Reuters reports: Washington and Moscow have over decades established mechanisms to prevent crises from spinning out of control, from hotlines to satellites and over-flights that allow the nuclear-armed adversaries to track each other’s military deployments.
No such safety nets exist between Washington and Pyongyang, worrying experts who say an accident, misstatement or erroneous reading by one side of the other’s actions could spiral into full-scale conflict even though neither side wants war.
Tensions have risen markedly in the past few days after North Korea warned Washington of a “severe lesson” following U.N. action against it and U.S. President Donald Trump in turn warning that any threats to the United States from Pyongyang would be met with “fire and fury.”
Trump’s unexpected remarks prompted North Korea to respond by saying it was considering plans for a missile strike on the U.S. Pacific territory of Guam.
Experts said there are limited channels through which the two sides can try to exchange proposals to ease tensions over North Korea’s missile and nuclear weapons programs.
“We have some ad hoc and analogue ways of communicating with North Korea but we don’t have anything that has proven itself and can withstand the stress of crises,” said Jon Wolfsthal, a top non-proliferation adviser to former President Barack Obama.
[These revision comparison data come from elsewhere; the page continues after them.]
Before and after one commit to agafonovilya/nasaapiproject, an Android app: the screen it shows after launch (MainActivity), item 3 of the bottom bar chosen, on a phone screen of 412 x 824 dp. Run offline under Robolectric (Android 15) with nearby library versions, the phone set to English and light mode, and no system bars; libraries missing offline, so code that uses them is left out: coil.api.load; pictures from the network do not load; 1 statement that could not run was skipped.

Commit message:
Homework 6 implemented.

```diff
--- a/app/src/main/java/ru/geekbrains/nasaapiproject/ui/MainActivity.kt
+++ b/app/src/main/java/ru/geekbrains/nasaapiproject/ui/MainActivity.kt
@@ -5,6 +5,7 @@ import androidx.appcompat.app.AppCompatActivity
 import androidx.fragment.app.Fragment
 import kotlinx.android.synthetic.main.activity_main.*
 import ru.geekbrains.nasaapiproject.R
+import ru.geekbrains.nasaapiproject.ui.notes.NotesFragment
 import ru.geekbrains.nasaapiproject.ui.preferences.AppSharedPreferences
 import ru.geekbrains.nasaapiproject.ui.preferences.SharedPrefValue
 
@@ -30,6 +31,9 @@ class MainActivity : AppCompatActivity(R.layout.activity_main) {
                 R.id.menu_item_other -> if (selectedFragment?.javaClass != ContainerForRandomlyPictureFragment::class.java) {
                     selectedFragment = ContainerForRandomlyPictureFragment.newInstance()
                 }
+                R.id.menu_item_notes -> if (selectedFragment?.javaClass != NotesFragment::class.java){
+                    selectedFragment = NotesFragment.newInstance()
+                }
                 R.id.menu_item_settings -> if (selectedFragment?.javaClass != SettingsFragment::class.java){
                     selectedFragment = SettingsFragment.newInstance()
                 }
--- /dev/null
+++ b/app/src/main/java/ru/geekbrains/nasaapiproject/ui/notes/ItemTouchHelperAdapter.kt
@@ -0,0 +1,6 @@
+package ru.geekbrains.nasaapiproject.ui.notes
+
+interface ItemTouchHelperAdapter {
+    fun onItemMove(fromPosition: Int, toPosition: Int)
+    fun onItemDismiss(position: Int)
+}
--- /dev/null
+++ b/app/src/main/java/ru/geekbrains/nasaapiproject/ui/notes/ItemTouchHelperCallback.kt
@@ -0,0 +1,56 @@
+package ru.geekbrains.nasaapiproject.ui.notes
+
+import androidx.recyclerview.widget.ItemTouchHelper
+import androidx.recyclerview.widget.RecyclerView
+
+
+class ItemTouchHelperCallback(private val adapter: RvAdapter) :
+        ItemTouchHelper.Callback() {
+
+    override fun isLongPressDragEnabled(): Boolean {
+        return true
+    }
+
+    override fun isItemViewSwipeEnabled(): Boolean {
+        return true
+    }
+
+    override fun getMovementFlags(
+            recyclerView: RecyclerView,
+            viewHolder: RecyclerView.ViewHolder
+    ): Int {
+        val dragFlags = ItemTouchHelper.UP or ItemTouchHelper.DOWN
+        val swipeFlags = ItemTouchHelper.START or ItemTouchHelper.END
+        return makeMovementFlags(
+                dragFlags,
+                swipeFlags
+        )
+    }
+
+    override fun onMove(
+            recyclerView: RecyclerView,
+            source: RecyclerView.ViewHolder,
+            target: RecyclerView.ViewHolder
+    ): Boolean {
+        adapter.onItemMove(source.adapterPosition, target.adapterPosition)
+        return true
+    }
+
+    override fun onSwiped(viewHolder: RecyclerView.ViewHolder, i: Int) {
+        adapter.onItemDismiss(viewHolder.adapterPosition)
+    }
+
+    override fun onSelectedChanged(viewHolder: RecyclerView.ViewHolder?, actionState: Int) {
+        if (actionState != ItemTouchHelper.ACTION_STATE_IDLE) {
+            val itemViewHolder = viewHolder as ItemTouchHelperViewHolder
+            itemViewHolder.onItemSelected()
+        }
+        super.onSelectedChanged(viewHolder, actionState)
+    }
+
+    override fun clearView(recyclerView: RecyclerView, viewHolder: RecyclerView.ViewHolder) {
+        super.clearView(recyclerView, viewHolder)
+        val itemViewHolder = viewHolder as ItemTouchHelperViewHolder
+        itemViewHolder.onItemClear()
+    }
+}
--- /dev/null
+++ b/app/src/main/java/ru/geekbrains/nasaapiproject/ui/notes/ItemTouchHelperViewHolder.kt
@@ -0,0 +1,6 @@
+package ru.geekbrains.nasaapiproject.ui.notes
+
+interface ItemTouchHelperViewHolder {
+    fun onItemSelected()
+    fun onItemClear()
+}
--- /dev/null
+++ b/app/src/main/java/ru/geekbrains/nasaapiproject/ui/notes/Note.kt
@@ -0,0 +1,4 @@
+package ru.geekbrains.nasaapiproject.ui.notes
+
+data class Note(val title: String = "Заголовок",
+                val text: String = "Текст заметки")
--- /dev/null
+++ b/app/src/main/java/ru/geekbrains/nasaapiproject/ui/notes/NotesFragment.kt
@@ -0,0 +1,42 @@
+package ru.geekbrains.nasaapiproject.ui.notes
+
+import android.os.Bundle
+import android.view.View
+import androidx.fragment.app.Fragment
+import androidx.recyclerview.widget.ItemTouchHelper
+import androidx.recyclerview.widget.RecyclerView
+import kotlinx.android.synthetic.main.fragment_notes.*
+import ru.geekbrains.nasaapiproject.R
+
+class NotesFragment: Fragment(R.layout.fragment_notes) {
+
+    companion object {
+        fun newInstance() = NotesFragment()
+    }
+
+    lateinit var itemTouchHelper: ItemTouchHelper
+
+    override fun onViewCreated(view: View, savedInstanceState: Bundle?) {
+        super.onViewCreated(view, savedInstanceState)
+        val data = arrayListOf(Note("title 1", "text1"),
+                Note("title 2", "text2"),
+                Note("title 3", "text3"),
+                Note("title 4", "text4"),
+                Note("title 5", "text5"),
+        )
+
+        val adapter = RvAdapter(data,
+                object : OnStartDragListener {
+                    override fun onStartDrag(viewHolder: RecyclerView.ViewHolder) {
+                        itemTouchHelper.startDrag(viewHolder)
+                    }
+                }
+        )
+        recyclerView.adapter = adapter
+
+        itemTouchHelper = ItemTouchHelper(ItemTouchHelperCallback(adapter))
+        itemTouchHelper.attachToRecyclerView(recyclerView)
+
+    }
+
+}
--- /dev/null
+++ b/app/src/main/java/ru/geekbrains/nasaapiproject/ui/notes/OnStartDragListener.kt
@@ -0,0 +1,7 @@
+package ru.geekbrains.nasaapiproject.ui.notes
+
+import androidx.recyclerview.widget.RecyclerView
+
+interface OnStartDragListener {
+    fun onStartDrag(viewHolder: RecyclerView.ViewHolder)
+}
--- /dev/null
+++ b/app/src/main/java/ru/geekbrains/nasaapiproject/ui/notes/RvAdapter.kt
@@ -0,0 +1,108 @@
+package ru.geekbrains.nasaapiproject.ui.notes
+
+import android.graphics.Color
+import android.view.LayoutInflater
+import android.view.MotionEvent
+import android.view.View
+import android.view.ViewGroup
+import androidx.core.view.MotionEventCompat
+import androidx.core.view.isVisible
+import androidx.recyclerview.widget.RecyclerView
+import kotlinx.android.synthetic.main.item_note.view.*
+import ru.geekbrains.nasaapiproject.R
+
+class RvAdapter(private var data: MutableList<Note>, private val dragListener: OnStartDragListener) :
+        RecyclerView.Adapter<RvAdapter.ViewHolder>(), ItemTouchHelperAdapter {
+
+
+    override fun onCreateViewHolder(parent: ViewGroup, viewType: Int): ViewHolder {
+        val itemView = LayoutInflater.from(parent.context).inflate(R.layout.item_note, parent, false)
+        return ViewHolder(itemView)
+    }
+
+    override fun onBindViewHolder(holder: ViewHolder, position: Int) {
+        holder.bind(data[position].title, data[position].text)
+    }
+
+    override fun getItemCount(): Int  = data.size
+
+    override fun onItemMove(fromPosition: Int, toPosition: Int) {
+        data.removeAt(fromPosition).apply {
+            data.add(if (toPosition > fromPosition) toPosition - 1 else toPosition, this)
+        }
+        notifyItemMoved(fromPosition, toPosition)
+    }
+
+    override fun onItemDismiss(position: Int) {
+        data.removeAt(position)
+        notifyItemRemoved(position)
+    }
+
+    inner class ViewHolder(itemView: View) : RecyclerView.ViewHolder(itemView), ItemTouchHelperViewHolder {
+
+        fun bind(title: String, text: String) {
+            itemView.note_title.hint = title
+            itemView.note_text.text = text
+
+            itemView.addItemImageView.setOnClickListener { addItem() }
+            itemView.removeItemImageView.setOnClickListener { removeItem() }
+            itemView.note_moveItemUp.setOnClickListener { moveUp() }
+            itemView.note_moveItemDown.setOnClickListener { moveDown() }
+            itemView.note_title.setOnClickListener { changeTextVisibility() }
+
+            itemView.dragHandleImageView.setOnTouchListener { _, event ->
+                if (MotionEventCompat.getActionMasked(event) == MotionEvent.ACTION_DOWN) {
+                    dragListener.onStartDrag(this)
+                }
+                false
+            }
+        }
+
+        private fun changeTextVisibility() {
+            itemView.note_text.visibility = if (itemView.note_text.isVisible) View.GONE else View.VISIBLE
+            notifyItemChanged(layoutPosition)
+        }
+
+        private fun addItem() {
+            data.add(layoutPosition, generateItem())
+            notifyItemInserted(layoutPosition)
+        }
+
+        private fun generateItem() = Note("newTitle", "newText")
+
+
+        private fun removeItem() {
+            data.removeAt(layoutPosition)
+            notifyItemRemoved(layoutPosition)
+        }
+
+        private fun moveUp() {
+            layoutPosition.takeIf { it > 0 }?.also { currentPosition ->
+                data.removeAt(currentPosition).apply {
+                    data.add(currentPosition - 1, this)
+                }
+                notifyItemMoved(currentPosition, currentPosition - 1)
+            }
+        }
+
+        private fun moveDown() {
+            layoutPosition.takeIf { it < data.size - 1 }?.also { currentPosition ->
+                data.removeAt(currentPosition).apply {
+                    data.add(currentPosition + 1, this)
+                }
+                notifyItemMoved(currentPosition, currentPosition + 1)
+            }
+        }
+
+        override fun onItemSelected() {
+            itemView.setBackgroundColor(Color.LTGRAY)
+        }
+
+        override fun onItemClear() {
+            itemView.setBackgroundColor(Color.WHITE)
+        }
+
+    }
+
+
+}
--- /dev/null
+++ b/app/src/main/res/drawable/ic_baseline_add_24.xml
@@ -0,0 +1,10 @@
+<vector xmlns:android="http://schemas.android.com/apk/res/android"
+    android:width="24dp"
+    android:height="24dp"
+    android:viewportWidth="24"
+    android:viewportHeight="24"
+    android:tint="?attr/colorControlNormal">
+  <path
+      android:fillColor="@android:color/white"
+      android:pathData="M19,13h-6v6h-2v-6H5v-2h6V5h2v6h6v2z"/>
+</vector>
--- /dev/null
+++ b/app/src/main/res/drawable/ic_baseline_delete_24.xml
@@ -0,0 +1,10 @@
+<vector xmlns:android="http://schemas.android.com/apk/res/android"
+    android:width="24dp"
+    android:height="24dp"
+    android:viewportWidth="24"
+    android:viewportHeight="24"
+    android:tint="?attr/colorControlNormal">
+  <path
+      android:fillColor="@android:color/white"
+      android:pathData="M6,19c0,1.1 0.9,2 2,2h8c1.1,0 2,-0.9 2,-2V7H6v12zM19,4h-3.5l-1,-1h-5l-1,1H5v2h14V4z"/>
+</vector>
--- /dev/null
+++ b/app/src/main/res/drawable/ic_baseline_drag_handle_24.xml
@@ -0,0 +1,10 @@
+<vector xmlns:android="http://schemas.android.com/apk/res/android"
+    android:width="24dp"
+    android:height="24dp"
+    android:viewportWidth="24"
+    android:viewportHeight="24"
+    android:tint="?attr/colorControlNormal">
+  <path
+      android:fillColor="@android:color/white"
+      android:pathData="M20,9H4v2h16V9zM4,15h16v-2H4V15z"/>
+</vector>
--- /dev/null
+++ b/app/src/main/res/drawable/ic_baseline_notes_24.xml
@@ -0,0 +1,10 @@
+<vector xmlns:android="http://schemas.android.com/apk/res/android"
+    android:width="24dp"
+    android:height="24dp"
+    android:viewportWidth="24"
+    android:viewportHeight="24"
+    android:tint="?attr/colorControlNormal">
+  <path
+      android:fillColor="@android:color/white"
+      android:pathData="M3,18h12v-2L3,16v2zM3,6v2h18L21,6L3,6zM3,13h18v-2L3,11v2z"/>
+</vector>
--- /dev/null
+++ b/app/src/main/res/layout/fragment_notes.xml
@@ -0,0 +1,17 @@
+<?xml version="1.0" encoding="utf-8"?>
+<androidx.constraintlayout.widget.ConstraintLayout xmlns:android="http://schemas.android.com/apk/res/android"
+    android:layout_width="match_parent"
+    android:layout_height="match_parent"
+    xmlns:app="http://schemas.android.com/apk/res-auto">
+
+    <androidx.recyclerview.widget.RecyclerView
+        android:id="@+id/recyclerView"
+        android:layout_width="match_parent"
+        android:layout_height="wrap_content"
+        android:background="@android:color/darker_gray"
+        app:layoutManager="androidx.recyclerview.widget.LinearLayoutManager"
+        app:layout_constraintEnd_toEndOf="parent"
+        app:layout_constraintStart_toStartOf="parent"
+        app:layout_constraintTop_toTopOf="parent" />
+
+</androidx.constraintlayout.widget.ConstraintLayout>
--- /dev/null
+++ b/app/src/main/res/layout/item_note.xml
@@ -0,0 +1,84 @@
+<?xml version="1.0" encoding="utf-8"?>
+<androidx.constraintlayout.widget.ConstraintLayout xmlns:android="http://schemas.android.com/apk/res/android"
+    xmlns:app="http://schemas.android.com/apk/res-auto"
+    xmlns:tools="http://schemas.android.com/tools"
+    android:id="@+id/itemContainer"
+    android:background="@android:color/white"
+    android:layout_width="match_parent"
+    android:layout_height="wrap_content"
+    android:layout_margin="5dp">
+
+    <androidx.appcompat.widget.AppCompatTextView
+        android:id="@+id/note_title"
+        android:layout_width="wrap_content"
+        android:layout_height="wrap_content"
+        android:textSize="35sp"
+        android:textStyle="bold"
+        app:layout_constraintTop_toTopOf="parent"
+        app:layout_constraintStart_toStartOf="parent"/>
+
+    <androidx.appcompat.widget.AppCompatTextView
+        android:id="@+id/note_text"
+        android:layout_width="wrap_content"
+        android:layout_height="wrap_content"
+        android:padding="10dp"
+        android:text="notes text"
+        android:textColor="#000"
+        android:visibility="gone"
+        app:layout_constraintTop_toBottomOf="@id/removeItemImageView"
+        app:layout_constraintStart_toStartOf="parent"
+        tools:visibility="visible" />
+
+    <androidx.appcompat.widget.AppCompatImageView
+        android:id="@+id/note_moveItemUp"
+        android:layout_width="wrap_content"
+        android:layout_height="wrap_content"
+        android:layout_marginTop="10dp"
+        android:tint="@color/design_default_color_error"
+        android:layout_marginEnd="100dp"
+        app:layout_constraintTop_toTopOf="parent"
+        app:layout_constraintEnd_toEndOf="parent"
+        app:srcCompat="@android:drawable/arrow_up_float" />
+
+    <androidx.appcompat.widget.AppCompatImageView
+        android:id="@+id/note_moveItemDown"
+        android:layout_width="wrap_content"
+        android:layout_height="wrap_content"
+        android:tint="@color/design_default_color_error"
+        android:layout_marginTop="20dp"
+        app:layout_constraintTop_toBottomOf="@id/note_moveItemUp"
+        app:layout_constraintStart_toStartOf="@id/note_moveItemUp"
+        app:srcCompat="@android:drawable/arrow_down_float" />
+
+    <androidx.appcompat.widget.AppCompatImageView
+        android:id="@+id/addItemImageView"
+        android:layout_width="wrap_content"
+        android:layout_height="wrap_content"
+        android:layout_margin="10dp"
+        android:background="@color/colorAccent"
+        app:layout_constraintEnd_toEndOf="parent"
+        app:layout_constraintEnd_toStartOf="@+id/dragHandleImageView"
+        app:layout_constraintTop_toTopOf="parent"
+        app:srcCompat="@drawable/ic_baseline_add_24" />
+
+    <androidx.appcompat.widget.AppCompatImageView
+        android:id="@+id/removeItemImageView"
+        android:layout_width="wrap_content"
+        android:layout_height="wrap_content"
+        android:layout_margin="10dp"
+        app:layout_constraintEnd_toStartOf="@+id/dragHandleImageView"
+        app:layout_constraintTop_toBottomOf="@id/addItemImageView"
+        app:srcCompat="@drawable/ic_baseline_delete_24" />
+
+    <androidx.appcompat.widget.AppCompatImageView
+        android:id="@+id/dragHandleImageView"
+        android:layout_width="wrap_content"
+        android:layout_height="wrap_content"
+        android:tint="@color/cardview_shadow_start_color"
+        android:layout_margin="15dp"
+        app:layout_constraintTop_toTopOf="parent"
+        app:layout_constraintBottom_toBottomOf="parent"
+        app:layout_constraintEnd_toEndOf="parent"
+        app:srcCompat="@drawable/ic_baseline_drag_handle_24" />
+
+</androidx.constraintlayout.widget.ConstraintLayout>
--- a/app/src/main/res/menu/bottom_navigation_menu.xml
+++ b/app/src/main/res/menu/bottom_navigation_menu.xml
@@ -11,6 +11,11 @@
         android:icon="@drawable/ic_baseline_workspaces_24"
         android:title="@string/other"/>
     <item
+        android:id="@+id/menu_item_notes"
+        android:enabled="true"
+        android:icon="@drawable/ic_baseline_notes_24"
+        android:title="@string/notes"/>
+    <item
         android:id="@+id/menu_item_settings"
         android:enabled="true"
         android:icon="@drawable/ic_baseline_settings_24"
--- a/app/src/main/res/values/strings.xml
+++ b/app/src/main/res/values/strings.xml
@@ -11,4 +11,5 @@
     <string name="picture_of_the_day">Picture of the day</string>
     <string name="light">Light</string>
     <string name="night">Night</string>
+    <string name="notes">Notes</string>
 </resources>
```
The two sides have no diplomatic relations, so they have no embassies in each other’s capitals. They maintain contacts through their United Nations missions, their embassies in Beijing and meetings between military officers at Panmunjom, the location on the militarised frontier dividing the Korean Peninsula where the truce that stilled the 1950-53 Korean War was signed. [Continue reading…]